Records from a data collection
----

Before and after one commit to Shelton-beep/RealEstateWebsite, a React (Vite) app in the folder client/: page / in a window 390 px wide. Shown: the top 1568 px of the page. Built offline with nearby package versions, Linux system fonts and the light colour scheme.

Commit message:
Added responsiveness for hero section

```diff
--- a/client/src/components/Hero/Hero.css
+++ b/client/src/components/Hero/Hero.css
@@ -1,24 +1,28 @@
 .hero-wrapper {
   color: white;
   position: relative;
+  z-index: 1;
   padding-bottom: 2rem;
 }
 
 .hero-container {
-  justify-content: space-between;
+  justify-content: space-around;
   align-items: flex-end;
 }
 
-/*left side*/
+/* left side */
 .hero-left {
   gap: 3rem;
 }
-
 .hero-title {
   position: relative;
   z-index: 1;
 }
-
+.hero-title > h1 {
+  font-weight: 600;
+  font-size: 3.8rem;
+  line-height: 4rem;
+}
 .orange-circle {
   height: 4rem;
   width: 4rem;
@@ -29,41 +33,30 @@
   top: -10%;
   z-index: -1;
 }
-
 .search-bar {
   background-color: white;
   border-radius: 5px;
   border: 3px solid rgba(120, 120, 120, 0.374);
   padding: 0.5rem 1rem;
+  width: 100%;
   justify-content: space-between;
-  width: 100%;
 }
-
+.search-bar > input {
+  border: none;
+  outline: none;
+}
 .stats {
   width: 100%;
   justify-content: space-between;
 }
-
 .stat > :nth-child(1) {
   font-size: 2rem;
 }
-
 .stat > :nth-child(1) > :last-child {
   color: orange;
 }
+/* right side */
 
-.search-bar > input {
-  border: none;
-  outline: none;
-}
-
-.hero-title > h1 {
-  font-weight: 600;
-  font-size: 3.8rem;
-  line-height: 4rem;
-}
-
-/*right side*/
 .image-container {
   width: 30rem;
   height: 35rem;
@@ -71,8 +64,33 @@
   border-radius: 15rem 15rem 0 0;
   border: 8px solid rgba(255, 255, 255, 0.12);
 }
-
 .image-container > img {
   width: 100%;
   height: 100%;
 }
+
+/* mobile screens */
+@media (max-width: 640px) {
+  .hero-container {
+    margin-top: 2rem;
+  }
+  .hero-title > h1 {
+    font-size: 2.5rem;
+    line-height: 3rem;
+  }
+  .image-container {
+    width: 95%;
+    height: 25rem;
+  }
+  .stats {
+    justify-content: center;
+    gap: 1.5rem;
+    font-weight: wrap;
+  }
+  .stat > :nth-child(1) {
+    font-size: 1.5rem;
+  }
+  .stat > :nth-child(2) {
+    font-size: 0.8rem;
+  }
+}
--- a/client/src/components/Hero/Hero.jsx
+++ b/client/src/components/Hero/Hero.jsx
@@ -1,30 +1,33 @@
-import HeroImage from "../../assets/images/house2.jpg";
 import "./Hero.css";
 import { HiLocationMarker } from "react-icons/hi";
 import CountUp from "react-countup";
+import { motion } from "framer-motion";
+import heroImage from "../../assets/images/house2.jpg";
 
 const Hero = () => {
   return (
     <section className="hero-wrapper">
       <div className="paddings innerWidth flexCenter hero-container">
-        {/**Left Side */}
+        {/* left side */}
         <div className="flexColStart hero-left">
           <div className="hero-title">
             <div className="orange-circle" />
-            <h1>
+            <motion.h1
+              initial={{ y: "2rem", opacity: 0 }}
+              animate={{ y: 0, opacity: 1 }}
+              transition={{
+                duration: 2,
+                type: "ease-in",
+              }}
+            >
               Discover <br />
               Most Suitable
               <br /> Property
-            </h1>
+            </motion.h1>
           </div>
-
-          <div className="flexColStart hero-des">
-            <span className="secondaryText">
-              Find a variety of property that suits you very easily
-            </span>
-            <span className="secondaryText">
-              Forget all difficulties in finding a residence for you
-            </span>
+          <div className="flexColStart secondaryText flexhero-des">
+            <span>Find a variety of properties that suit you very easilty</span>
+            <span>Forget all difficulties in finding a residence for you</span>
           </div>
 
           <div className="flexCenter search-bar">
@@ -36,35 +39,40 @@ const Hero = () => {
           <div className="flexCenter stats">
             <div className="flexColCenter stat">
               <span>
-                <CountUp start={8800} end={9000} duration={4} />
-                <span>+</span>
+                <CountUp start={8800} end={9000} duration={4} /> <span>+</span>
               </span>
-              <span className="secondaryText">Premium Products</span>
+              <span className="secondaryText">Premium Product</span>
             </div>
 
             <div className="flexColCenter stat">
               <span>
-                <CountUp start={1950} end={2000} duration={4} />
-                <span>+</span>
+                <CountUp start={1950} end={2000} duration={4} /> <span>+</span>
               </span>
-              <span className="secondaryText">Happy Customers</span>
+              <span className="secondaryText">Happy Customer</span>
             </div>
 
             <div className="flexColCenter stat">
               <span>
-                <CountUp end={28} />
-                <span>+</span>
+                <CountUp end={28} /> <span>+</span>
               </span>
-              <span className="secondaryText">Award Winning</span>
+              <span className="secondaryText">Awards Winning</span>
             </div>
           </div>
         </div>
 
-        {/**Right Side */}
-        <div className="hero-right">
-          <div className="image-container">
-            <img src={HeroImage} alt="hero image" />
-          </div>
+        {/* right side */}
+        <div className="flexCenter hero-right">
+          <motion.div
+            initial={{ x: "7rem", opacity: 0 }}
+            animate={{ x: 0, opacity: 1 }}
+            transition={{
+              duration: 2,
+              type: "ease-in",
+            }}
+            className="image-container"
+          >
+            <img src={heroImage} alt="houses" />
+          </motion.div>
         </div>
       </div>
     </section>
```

----

WORK TO BE COMPLETED: Provide a verbatim copy of all the entries.

COMPLETED TASK:
Before and after one commit to Shelton-beep/RealEstateWebsite, a React (Vite) app in the folder client/: page / in a window 390 px wide. Shown: the top 1568 px of the page. Built offline with nearby package versions, Linux system fonts and the light colour scheme.

Commit message:
Added responsiveness for hero section

```diff
--- a/client/src/components/Hero/Hero.css
+++ b/client/src/components/Hero/Hero.css
@@ -1,24 +1,28 @@
 .hero-wrapper {
   color: white;
   position: relative;
+  z-index: 1;
   padding-bottom: 2rem;
 }
 
 .hero-container {
-  justify-content: space-between;
+  justify-content: space-around;
   align-items: flex-end;
 }
 
-/*left side*/
+/* left side */
 .hero-left {
   gap: 3rem;
 }
-
 .hero-title {
   position: relative;
   z-index: 1;
 }
-
+.hero-title > h1 {
+  font-weight: 600;
+  font-size: 3.8rem;
+  line-height: 4rem;
+}
 .orange-circle {
   height: 4rem;
   width: 4rem;
@@ -29,41 +33,30 @@
   top: -10%;
   z-index: -1;
 }
-
 .search-bar {
   background-color: white;
   border-radius: 5px;
   border: 3px solid rgba(120, 120, 120, 0.374);
   padding: 0.5rem 1rem;
+  width: 100%;
   justify-content: space-between;
-  width: 100%;
 }
-
+.search-bar > input {
+  border: none;
+  outline: none;
+}
 .stats {
   width: 100%;
   justify-content: space-between;
 }
-
 .stat > :nth-child(1) {
   font-size: 2rem;
 }
-
 .stat > :nth-child(1) > :last-child {
   color: orange;
 }
+/* right side */
 
-.search-bar > input {
-  border: none;
-  outline: none;
-}
-
-.hero-title > h1 {
-  font-weight: 600;
-  font-size: 3.8rem;
-  line-height: 4rem;
-}
-
-/*right side*/
 .image-container {
   width: 30rem;
   height: 35rem;
@@ -71,8 +64,33 @@
   border-radius: 15rem 15rem 0 0;
   border: 8px solid rgba(255, 255, 255, 0.12);
 }
-
 .image-container > img {
   width: 100%;
   height: 100%;
 }
+
+/* mobile screens */
+@media (max-width: 640px) {
+  .hero-container {
+    margin-top: 2rem;
+  }
+  .hero-title > h1 {
+    font-size: 2.5rem;
+    line-height: 3rem;
+  }
+  .image-container {
+    width: 95%;
+    height: 25rem;
+  }
+  .stats {
+    justify-content: center;
+    gap: 1.5rem;
+    font-weight: wrap;
+  }
+  .stat > :nth-child(1) {
+    font-size: 1.5rem;
+  }
+  .stat > :nth-child(2) {
+    font-size: 0.8rem;
+  }
+}
--- a/client/src/components/Hero/Hero.jsx
+++ b/client/src/components/Hero/Hero.jsx
@@ -1,30 +1,33 @@
-import HeroImage from "../../assets/images/house2.jpg";
 import "./Hero.css";
 import { HiLocationMarker } from "react-icons/hi";
 import CountUp from "react-countup";
+import { motion } from "framer-motion";
+import heroImage from "../../assets/images/house2.jpg";
 
 const Hero = () => {
   return (
     <section className="hero-wrapper">
       <div className="paddings innerWidth flexCenter hero-container">
-        {/**Left Side */}
+        {/* left side */}
         <div className="flexColStart hero-left">
           <div className="hero-title">
             <div className="orange-circle" />
-            <h1>
+            <motion.h1
+              initial={{ y: "2rem", opacity: 0 }}
+              animate={{ y: 0, opacity: 1 }}
+              transition={{
+                duration: 2,
+                type: "ease-in",
+              }}
+            >
               Discover <br />
               Most Suitable
               <br /> Property
-            </h1>
+            </motion.h1>
           </div>
-
-          <div className="flexColStart hero-des">
-            <span className="secondaryText">
-              Find a variety of property that suits you very easily
-            </span>
-            <span className="secondaryText">
-              Forget all difficulties in finding a residence for you
-            </span>
+          <div className="flexColStart secondaryText flexhero-des">
+            <span>Find a variety of properties that suit you very easilty</span>
+            <span>Forget all difficulties in finding a residence for you</span>
           </div>
 
           <div className="flexCenter search-bar">
@@ -36,35 +39,40 @@ const Hero = () => {
           <div className="flexCenter stats">
             <div className="flexColCenter stat">
               <span>
-                <CountUp start={8800} end={9000} duration={4} />
-                <span>+</span>
+                <CountUp start={8800} end={9000} duration={4} /> <span>+</span>
               </span>
-              <span className="secondaryText">Premium Products</span>
+              <span className="secondaryText">Premium Product</span>
             </div>
 
             <div className="flexColCenter stat">
               <span>
-                <CountUp start={1950} end={2000} duration={4} />
-                <span>+</span>
+                <CountUp start={1950} end={2000} duration={4} /> <span>+</span>
               </span>
-              <span className="secondaryText">Happy Customers</span>
+              <span className="secondaryText">Happy Customer</span>
             </div>
 
             <div className="flexColCenter stat">
               <span>
-                <CountUp end={28} />
-                <span>+</span>
+                <CountUp end={28} /> <span>+</span>
               </span>
-              <span className="secondaryText">Award Winning</span>
+              <span className="secondaryText">Awards Winning</span>
             </div>
           </div>
         </div>
 
-        {/**Right Side */}
-        <div className="hero-right">
-          <div className="image-container">
-            <img src={HeroImage} alt="hero image" />
-          </div>
+        {/* right side */}
+        <div className="flexCenter hero-right">
+          <motion.div
+            initial={{ x: "7rem", opacity: 0 }}
+            animate={{ x: 0, opacity: 1 }}
+            transition={{
+              duration: 2,
+              type: "ease-in",
+            }}
+            className="image-container"
+          >
+            <img src={heroImage} alt="houses" />
+          </motion.div>
         </div>
       </div>
     </section>
```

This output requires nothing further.